→ Dataset entries:
===============

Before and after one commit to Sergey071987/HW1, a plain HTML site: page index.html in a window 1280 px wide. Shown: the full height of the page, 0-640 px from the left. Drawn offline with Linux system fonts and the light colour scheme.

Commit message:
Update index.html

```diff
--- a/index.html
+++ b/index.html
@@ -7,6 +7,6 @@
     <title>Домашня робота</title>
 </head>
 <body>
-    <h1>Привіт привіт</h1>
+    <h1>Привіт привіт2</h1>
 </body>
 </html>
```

===============

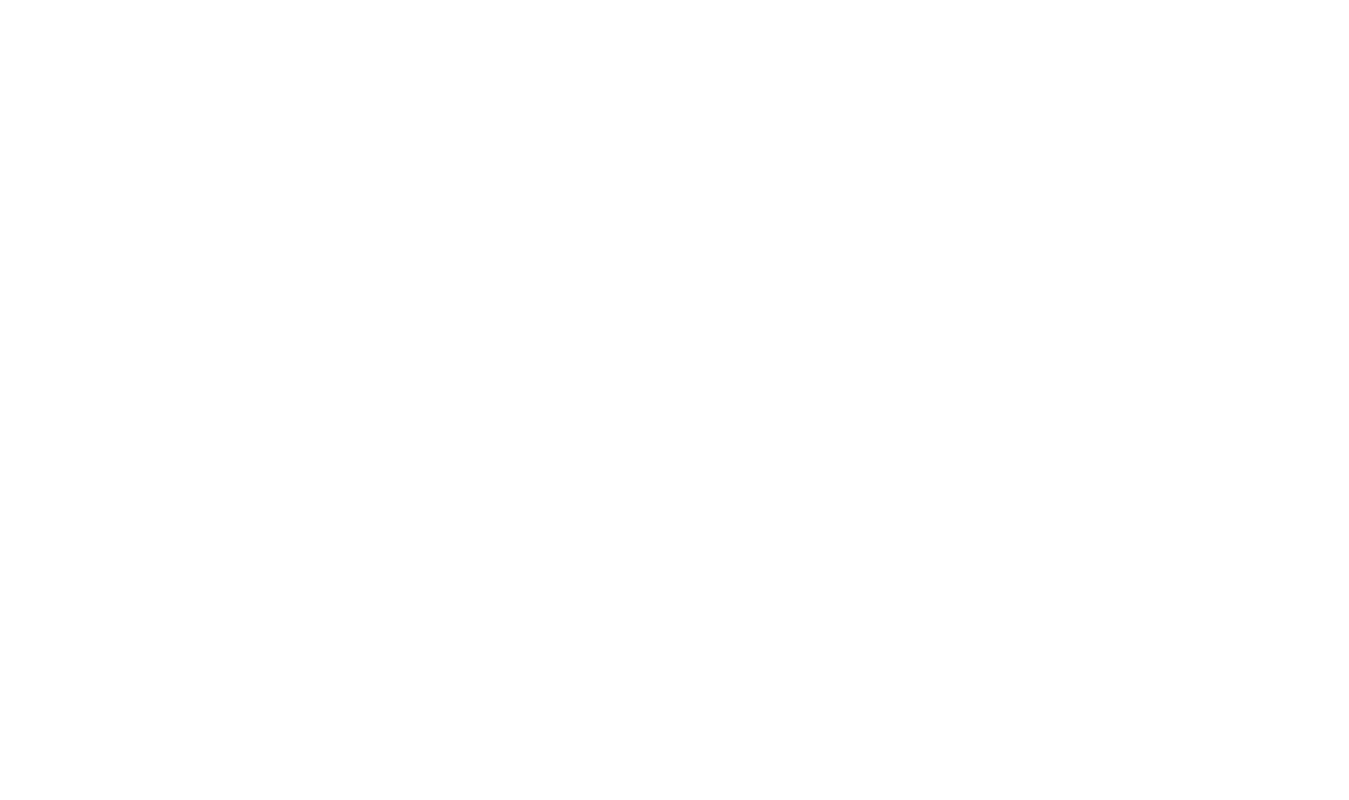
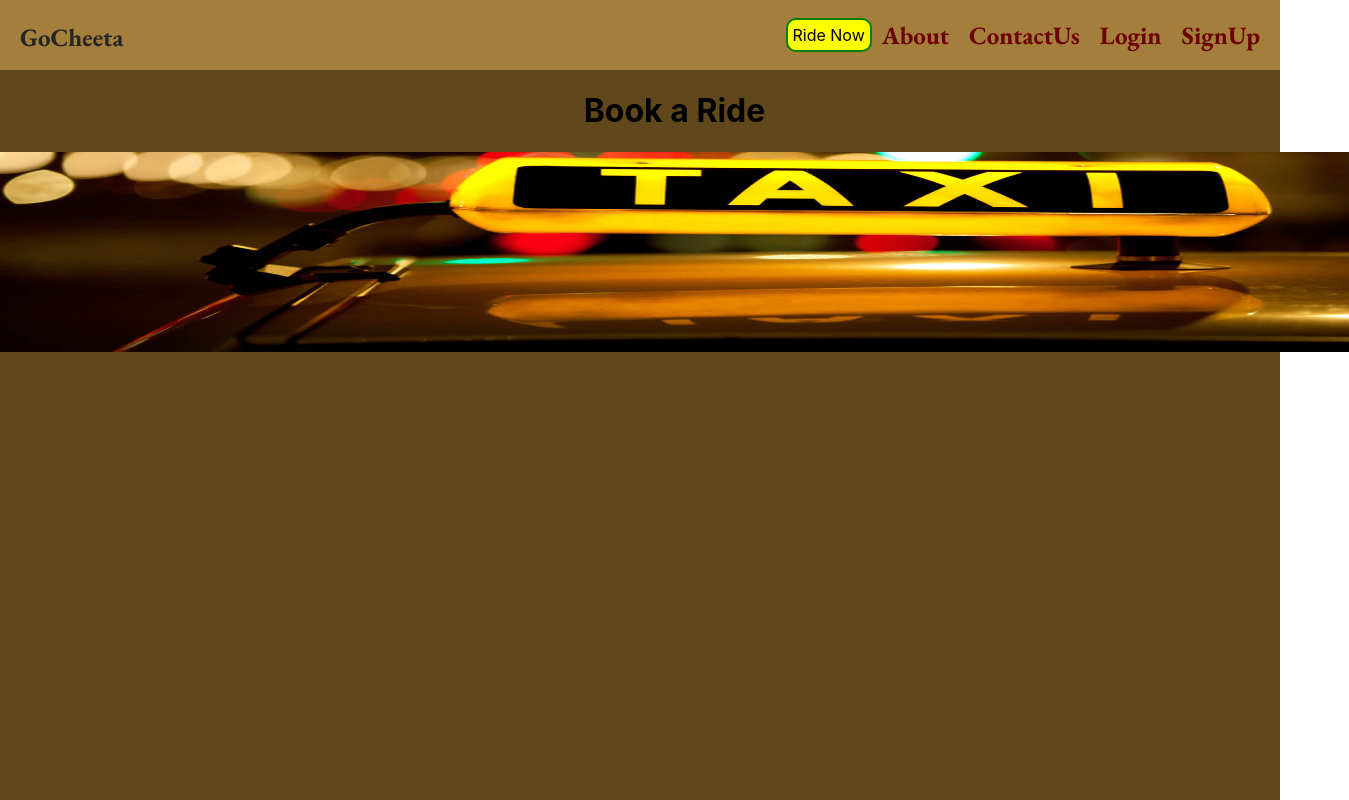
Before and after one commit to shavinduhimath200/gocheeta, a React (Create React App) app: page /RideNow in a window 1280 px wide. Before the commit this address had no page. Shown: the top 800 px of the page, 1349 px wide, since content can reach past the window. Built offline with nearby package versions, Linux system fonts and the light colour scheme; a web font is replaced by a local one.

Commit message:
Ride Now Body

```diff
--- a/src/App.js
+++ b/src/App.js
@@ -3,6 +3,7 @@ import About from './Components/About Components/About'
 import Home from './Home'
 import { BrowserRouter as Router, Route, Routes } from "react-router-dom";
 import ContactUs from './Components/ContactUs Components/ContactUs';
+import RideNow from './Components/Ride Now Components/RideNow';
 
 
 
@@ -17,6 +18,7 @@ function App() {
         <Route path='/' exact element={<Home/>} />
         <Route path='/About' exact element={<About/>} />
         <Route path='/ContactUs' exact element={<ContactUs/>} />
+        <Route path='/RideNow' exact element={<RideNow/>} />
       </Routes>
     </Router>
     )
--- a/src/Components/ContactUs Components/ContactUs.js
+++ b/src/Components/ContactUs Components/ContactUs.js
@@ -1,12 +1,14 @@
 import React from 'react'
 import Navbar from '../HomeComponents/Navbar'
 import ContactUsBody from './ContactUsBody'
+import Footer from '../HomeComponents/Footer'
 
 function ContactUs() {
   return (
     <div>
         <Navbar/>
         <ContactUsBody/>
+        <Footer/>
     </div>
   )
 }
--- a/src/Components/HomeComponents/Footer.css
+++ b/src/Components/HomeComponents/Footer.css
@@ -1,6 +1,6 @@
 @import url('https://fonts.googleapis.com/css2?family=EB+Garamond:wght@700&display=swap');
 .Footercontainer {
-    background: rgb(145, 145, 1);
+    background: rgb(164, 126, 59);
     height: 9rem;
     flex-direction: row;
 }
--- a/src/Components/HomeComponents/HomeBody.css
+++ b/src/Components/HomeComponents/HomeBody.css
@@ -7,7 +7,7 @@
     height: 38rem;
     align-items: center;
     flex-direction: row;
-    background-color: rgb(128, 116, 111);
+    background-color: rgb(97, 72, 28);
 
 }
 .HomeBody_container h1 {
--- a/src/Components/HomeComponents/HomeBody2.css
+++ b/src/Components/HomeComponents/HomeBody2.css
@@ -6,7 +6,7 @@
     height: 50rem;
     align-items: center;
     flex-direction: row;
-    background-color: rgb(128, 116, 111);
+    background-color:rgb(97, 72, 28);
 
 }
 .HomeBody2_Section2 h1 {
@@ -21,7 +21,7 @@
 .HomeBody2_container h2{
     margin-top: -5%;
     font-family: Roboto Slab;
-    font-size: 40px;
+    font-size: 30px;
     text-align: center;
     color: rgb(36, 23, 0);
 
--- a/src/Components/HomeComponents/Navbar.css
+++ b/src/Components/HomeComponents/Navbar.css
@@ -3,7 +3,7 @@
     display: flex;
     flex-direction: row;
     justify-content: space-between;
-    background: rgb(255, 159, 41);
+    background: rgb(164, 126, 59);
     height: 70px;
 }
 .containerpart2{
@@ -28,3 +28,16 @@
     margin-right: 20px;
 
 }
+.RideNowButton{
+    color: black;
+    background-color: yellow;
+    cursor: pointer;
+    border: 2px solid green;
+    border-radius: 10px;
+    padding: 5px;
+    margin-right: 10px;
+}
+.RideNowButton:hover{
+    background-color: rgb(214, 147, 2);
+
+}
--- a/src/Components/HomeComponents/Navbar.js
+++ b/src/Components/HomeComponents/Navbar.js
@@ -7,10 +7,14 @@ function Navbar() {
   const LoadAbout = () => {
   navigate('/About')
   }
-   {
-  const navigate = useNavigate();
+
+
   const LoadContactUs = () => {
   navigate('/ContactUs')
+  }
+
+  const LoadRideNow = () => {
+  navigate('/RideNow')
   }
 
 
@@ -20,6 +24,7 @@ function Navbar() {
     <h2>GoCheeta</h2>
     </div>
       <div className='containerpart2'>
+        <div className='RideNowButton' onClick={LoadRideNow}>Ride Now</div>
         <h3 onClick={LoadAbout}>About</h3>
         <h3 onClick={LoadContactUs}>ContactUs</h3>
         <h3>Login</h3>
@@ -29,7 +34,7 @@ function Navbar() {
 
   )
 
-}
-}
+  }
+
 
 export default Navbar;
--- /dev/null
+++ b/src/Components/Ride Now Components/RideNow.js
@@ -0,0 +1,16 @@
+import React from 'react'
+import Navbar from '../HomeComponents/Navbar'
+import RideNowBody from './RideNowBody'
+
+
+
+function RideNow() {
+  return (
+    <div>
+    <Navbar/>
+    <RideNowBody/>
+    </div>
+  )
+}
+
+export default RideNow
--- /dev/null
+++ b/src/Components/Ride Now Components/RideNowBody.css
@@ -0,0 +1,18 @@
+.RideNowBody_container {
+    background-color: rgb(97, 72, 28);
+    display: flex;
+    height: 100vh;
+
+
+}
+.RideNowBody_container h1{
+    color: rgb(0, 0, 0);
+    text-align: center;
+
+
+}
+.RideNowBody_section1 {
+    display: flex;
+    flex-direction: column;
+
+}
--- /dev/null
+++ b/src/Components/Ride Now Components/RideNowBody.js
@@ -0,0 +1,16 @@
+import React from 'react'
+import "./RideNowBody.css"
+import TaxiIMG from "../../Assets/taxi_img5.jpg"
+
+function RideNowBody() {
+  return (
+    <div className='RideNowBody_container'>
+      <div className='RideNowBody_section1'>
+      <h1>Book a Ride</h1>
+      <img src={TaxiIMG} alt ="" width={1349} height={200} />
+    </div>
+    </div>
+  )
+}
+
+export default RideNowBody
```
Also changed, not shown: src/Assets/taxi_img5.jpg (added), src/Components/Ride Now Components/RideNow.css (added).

===============

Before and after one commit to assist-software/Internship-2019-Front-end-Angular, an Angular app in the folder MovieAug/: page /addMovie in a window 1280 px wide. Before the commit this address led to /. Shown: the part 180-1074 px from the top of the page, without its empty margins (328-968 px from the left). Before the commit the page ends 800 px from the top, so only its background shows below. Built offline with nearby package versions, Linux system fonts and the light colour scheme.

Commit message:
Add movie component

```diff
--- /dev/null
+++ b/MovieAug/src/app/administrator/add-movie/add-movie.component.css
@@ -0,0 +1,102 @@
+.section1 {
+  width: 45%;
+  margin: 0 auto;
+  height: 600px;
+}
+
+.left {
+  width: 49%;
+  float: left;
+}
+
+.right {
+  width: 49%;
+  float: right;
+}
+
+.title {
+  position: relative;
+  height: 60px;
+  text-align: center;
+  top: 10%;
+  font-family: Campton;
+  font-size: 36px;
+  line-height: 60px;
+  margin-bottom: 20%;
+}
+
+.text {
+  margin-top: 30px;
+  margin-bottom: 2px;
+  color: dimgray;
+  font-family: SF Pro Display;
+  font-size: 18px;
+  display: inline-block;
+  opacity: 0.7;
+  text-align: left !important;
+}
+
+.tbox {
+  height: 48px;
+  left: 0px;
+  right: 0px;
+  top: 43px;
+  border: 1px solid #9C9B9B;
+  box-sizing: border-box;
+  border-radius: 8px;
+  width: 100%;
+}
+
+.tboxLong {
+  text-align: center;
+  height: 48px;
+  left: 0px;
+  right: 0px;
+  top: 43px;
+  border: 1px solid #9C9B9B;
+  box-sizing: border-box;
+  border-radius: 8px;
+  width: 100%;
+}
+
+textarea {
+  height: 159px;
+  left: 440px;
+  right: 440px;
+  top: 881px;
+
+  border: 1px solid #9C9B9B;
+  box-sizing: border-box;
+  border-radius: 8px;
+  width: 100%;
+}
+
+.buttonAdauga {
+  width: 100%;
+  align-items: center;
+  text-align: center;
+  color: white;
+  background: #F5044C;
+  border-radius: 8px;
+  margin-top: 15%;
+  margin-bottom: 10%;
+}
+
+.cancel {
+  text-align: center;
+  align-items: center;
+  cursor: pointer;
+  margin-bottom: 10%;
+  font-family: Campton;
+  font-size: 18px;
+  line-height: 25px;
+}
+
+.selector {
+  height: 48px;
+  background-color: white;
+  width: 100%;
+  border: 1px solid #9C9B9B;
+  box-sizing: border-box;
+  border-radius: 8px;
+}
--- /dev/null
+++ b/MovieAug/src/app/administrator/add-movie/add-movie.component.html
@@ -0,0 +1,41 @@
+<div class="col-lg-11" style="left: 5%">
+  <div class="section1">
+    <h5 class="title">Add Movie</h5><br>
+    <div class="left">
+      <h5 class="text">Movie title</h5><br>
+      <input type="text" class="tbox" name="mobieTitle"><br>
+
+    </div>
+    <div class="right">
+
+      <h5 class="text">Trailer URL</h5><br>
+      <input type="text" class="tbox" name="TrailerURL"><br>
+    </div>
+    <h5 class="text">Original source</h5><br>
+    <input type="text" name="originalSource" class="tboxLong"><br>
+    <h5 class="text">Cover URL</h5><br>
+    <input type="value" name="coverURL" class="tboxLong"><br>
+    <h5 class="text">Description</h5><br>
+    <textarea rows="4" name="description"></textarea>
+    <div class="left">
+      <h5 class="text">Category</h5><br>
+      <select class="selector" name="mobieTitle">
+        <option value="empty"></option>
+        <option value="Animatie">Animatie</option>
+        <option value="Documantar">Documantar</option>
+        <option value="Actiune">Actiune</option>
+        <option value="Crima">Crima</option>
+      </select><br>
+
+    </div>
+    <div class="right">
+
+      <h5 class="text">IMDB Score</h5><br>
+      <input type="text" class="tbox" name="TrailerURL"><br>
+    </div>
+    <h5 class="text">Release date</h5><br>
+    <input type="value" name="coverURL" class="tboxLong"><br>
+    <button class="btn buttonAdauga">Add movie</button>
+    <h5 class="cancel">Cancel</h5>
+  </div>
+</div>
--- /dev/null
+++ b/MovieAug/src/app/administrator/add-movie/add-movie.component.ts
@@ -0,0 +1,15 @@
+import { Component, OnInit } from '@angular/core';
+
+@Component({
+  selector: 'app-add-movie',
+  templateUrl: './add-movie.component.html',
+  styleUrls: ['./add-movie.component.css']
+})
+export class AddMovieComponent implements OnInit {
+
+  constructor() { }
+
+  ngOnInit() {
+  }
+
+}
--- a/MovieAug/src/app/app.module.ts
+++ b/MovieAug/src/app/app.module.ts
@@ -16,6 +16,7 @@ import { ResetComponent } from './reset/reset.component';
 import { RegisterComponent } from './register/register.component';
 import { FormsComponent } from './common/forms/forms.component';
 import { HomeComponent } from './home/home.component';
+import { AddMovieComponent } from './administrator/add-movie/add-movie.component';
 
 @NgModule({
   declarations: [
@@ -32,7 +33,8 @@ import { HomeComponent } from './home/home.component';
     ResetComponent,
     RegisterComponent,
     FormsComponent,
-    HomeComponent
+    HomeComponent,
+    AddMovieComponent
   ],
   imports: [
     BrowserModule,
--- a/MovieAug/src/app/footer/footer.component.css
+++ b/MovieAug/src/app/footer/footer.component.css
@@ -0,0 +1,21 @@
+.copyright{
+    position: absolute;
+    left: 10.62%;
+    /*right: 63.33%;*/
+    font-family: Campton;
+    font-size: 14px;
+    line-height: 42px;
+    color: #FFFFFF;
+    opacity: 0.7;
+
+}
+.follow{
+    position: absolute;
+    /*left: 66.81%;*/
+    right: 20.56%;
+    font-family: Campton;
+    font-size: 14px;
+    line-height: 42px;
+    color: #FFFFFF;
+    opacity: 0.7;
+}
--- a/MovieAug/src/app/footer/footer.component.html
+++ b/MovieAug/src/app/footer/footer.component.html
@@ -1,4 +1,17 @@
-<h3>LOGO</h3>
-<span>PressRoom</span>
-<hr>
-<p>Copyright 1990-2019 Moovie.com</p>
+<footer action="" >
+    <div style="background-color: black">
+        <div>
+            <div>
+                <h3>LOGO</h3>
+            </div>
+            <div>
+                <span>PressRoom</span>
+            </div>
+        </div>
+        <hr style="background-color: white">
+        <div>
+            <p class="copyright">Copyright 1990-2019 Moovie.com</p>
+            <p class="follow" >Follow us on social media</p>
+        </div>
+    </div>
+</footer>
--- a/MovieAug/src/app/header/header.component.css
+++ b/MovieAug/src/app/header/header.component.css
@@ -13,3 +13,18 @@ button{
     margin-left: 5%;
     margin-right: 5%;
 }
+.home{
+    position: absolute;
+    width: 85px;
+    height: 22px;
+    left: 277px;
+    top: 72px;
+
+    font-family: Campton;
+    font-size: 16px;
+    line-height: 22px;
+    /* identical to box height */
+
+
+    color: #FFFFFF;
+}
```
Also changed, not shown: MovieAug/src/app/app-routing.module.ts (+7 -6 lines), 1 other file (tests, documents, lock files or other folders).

===============

Among the records, find each line where the word "AddMovieComponent" occurs, and copy it.

+export class AddMovieComponent implements OnInit {
+import { AddMovieComponent } from './administrator/add-movie/add-movie.component';
+    AddMovieComponent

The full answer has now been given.